*** Begin section ***

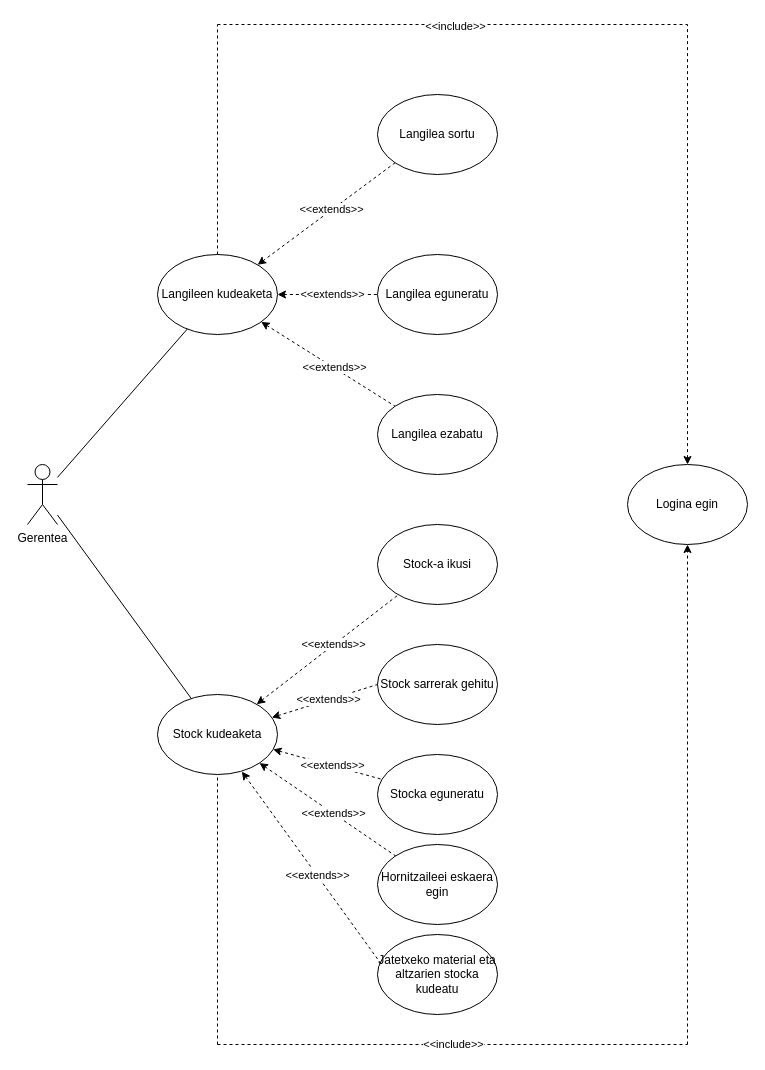
This is Diagramak/Gestio_aplikazioa/Gestio aplikazioa erabilpen-kasu diagrama (1).drawio from iguisado228/2MG3_1Erronka, a draw.io file, before an edit. Source tidied: cells renumbered, new cells numbered last; positions are measured from the earlier drawing's top-left corner, leaving out a move shared by most shapes. Both pictures are drawn from the tidied source at 100%, with x=0, y=0 at pixel (27, 24).
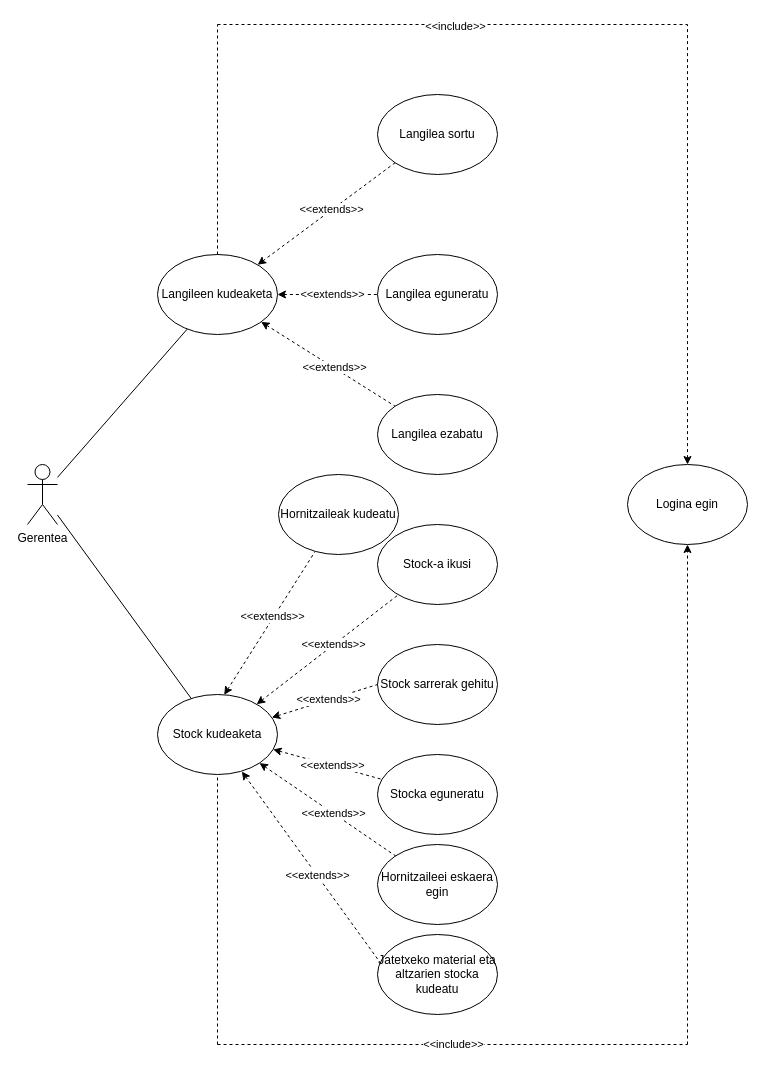
After the change.

Unchanged cells that the change refers to:
```xml
<mxCell id="4" value="Stock kudeaketa" style="ellipse;whiteSpace=wrap;html=1;" parent="1" vertex="1">
  <mxGeometry x="130" y="670" width="120" height="80" as="geometry" />
</mxCell>
```

The edit, as a diff of the source:
```diff
@@
+    <mxCell id="40" value="Hornitzaileak kudeatu" style="ellipse;whiteSpace=wrap;html=1;" parent="1" vertex="1">
+      <mxGeometry x="251" y="450" width="120" height="80" as="geometry" />
+    </mxCell>
+    <mxCell id="41" style="endArrow=none;dashed=1;html=1;rounded=0;startArrow=classic;startFill=1;exitX=0.556;exitY=0.004;exitDx=0;exitDy=0;exitPerimeter=0;" parent="1" edge="1" source="4" target="40">
+      <mxGeometry relative="1" as="geometry" />
+    </mxCell>
+    <mxCell id="42" value="&amp;lt;&amp;lt;extends&amp;gt;&amp;gt;" style="edgeLabel;html=1;align=center;verticalAlign=middle;" parent="41" vertex="1">
+      <mxGeometry x="0.09" y="1" relative="1" as="geometry">
+        <mxPoint x="-1" as="offset" />
+      </mxGeometry>
+    </mxCell>
```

*** End section ***

• ABOUT THIS TASK: Write out the material exactly, excluding pictures.

• RESPONSE TO THIS EXERCISE:
This is Diagramak/Gestio_aplikazioa/Gestio aplikazioa erabilpen-kasu diagrama (1).drawio from iguisado228/2MG3_1Erronka, a draw.io file, before an edit. Source tidied: cells renumbered, new cells numbered last; positions are measured from the earlier drawing's top-left corner, leaving out a move shared by most shapes. Both pictures are drawn from the tidied source at 100%, with x=0, y=0 at pixel (27, 24).
After the change.

Unchanged cells that the change refers to:
```xml
<mxCell id="4" value="Stock kudeaketa" style="ellipse;whiteSpace=wrap;html=1;" parent="1" vertex="1">
  <mxGeometry x="130" y="670" width="120" height="80" as="geometry" />
</mxCell>
```

The edit, as a diff of the source:
```diff
@@
+    <mxCell id="40" value="Hornitzaileak kudeatu" style="ellipse;whiteSpace=wrap;html=1;" parent="1" vertex="1">
+      <mxGeometry x="251" y="450" width="120" height="80" as="geometry" />
+    </mxCell>
+    <mxCell id="41" style="endArrow=none;dashed=1;html=1;rounded=0;startArrow=classic;startFill=1;exitX=0.556;exitY=0.004;exitDx=0;exitDy=0;exitPerimeter=0;" parent="1" edge="1" source="4" target="40">
+      <mxGeometry relative="1" as="geometry" />
+    </mxCell>
+    <mxCell id="42" value="&amp;lt;&amp;lt;extends&amp;gt;&amp;gt;" style="edgeLabel;html=1;align=center;verticalAlign=middle;" parent="41" vertex="1">
+      <mxGeometry x="0.09" y="1" relative="1" as="geometry">
+        <mxPoint x="-1" as="offset" />
+      </mxGeometry>
+    </mxCell>
```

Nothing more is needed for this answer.